** SUPPLIED DATA **
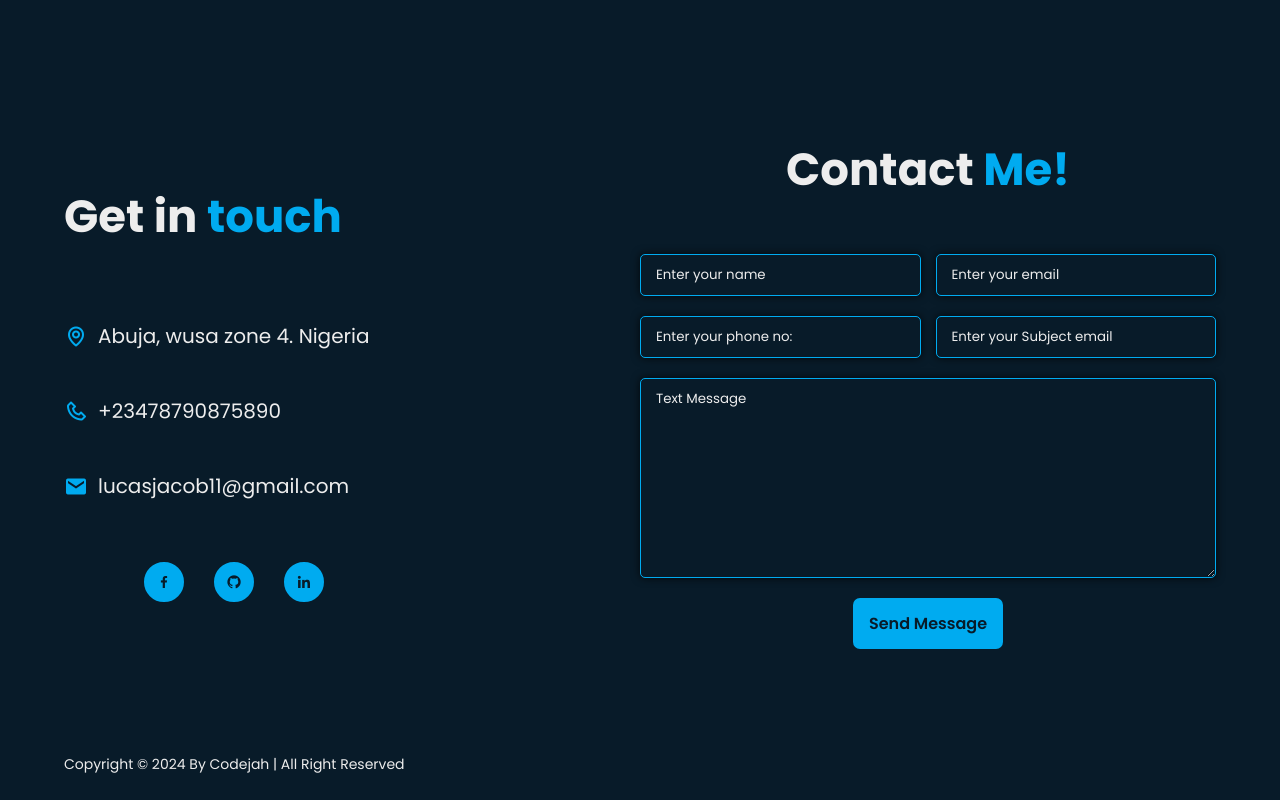
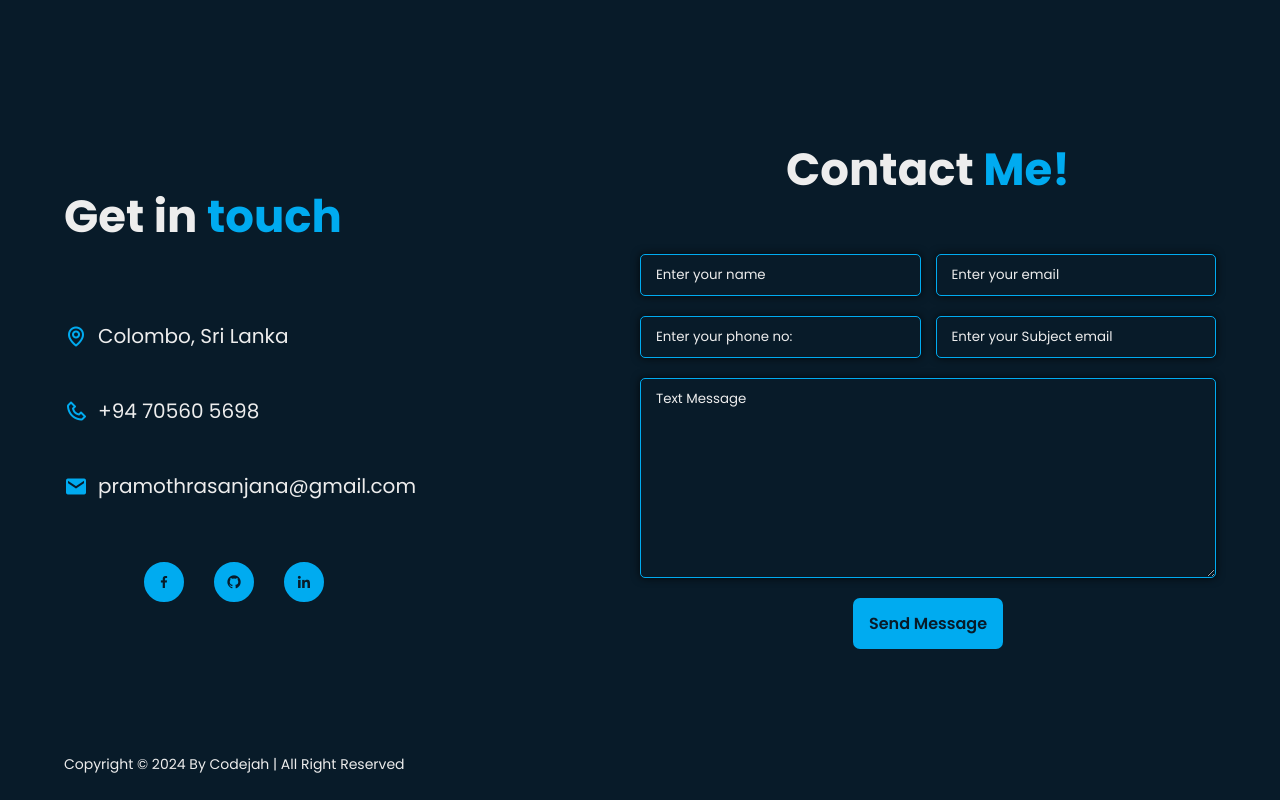
Before and after one commit to Rasanjana-61/MyProtfolio, a React (Vite) app: page / in a window 1280 px wide. Shown: the part 3830-4630 px from the top of the page. Built offline with nearby package versions, Linux system fonts and the light colour scheme.

Commit message:
feat: update contact information and social links in Contact component

```diff
--- a/src/components/Contact.jsx
+++ b/src/components/Contact.jsx
@@ -12,21 +12,21 @@ function Contact() {
                 <div className="address-contact">
                     <div className="address-list">
                         <span><i className='bx bx-map'></i></span>
-                        <p>Abuja, wusa zone 4. Nigeria</p>
+                        <p>Colombo, Sri Lanka</p>
                     </div>
                     <div className="address-list">
                         <span><i className='bx bx-phone'></i></span>
-                        <p>+23478790875890</p>
+                        <p>+94 70560 5698</p>
                     </div>
                     <div className="address-list">
                         <span><i className='bx bxs-envelope'></i></span>
-                        <p>lucasjacob11@gmail.com</p>
+                        <p>pramothrasanjana@gmail.com</p>
                     </div>
                     <br />
                     <div className="slide-link">
                         <a href="#"><i className='bx bxl-facebook'></i></a>
-                        <a href="#"><i className='bx bxl-github'></i></a>
-                        <a href="#"><i className='bx bxl-linkedin'></i></a>
+                        <a href="https://github.com/Rasanjana-61"><i className='bx bxl-github'></i></a>
+                        <a href="www.linkedin.com/in/pramodr001"><i className='bx bxl-linkedin'></i></a>
                     </div>
                 </div>
             </div>
```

** ASSIGNMENT **
Send back the data above verbatim, leaving out its pictures.

** RESPONSE TO THIS TASK **
Before and after one commit to Rasanjana-61/MyProtfolio, a React (Vite) app: page / in a window 1280 px wide. Shown: the part 3830-4630 px from the top of the page. Built offline with nearby package versions, Linux system fonts and the light colour scheme.

Commit message:
feat: update contact information and social links in Contact component

```diff
--- a/src/components/Contact.jsx
+++ b/src/components/Contact.jsx
@@ -12,21 +12,21 @@ function Contact() {
                 <div className="address-contact">
                     <div className="address-list">
                         <span><i className='bx bx-map'></i></span>
-                        <p>Abuja, wusa zone 4. Nigeria</p>
+                        <p>Colombo, Sri Lanka</p>
                     </div>
                     <div className="address-list">
                         <span><i className='bx bx-phone'></i></span>
-                        <p>+23478790875890</p>
+                        <p>+94 70560 5698</p>
                     </div>
                     <div className="address-list">
                         <span><i className='bx bxs-envelope'></i></span>
-                        <p>lucasjacob11@gmail.com</p>
+                        <p>pramothrasanjana@gmail.com</p>
                     </div>
                     <br />
                     <div className="slide-link">
                         <a href="#"><i className='bx bxl-facebook'></i></a>
-                        <a href="#"><i className='bx bxl-github'></i></a>
-                        <a href="#"><i className='bx bxl-linkedin'></i></a>
+                        <a href="https://github.com/Rasanjana-61"><i className='bx bxl-github'></i></a>
+                        <a href="www.linkedin.com/in/pramodr001"><i className='bx bxl-linkedin'></i></a>
                     </div>
                 </div>
             </div>
```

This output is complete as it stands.